Wiltonian completes cross-country road trip

[metaslider id=51246]
More photos at bostonandback.com
Wiltonian Justin Hawk and his Boston University roommate Jeremie Go successfully completed their Boston and Back venture project, a month-long road trip across the United States, on June 20.
From Boston, the duo embarked on their trip on May 13. Driving more than 12,500 miles, they were able to hit all 48 contiguous states.
“The trip was inspired by a thirst to create a project that combined visuals and travel,” said Hawk, a 2013 Wilton High School graduate.
“Originally, my roommate Jeremie and I began with the goal of producing a documentary that focused on the stories of people. We developed this idea into Boston and Back.”
Hawk said they wanted to share the opinions and ideas of people across the United States and felt a 48-state road trip was the best way to do that.
“We met fascinating people along the way and took photographs and videos of the amazingly diverse American landscape,” he said.
“A major focus of the project was happiness, and we asked people we met along the way their opinions on the subject and for tips about how to live a more fulfilled life.”
Hawk said many people mentioned the need for freedom and control of one’s own life.
“Another popular opinion was the importance of doing what makes you happy in life and not letting other people tell you what you can or can’t do,” he said.
Hawk said the most unusual answer came from a traveling monk in Seattle named Ananda, who described “a deer that secretes a scent from a sack underneath its neck [and] spends its entire life trying to figure out where this beautiful scent comes from, but is never able to discover its source.”
“The deer eventually dies not knowing where the scent came from. The monk compared this deer to a person’s pursuit of happiness,” he said.
“We spend our entire lives seeking happiness, often through material, short-lived means, yet what we often are looking for is actually within us.”

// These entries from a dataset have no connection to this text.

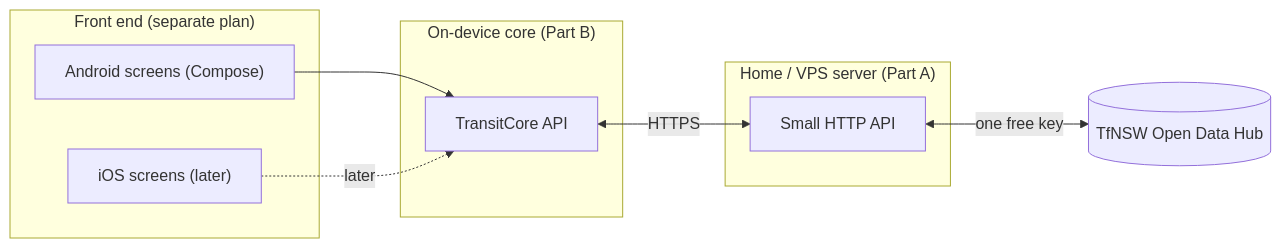
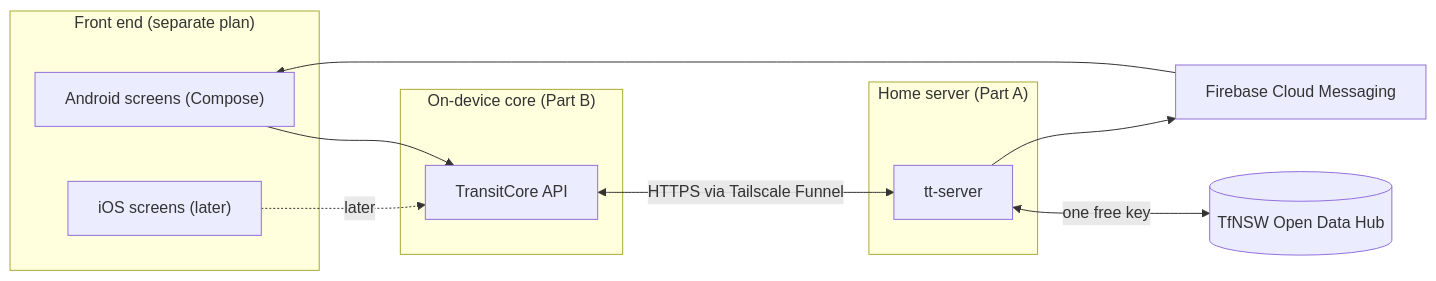
One commit to finnjones/TransitTracker changed the first of 2 diagrams in docs/transittracker-backend-plan.md. Above: the diagram before and after it, drawn with Mermaid. The commit also changed other lines of this file, not shown here.

First line of the commit message:
Backend plan v3: home server, push in v1, free distribution

````diff
--- a/docs/transittracker-backend-plan.md
+++ b/docs/transittracker-backend-plan.md
@@ -43,18 +56,20 @@
 ```mermaid
 flowchart LR
   subgraph FE["Front end (separate plan)"]
     UI["Android screens (Compose)"]
     IOSUI["iOS screens (later)"]
   end
   subgraph Core["On-device core (Part B)"]
     Facade["TransitCore API"]
   end
-  subgraph Server["Home / VPS server (Part A)"]
-    API["Small HTTP API"]
+  subgraph Home["Home server (Part A)"]
+    API["tt-server"]
   end
   TfNSW[("TfNSW Open Data Hub")]
+  FCM["Firebase Cloud Messaging"]
   UI --> Facade
   IOSUI -.later.-> Facade
-  Facade <-->|"HTTPS"| API
+  Facade <-->|"HTTPS via Tailscale Funnel"| API
   API <-->|"one free key"| TfNSW
+  API --> FCM --> UI
 ```
````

The cross-country road trip came with its fair share of challenges.
“Many times, we found ourselves without cell service and having no idea where we were, relying on our paper road atlas to guide us. Some days we would be driving until midnight and then would need to find a place to spend the night,” said Hawk.
“Sometimes we got lucky and found a campsite that we would pay for in the morning. Sometimes, we were not so lucky and spent the night sleeping in the car.”


Despite the difficulties, Hawk said, the experience made it all worth it.
“In nearly every part of the country, there were amazing moments that will stay with me forever. I have a love for the natural world and many of my memories from the trip reflect this,” he said.
“Whether it was a sunset over the Midwest’s flat landscape, a road winding through the mountains of Colorado, or finally seeing the Pacific Ocean in California, the trip was filled with many beautiful sights.”
Hawk said the most enjoyable night for him was spent in Zion National Park in Utah.
“We had gotten a permit to camp in the back-country and after hiking a few miles with our equipment, we stumbled upon a barren area that looked directly on the canyon walls of Zion. We set up camp that night and cooked many hot dogs until it got dark,” he said.
“That night was the most spectacular night sky of the trip. The park eventually became pitch black and an uncountable amount of stars and the Milky Way rose above us.”
Hawk said the trip not only allowed him to live a life of travel for 40 straight days, but taught him to “value new experiences — whether it was visiting a new place, talking to a stranger for a few minutes or appreciating the fact that I was able to take this amazing road trip.”
“The trip definitely taught me the importance of being carefree and to not let the opinions of other people or events outside your control affect your happiness and well-being,” said Hawk.
“I don’t think a single day passed on the trip where I would say I was unhappy.”


After returning, Hawk and Go — who funded their trip through a Kickstarter campaign — spent weeks editing their photographs, organizing video files and planning a photo book of their trip.
“I have spent the rest of my summer working as a counselor at Woodcock Nature Center, and Jeremie returned to Boston to take classes and for an internship,” said Hawk, who is double majoring in journalism and environmental analysis and policy.
“When we return to BU together we will begin work on editing the film documentary of the trip featuring beautiful videos and photographs [of] nearly every corner of America.”
The son of photographer Daryl Hawk, Justin is a sports associate photographer for Boston University’s Daily Free Press and his photographs have appeared in the magazine Shutterbug.

To learn more about the Boston and Back project and view more photos, visit bostonandback.com.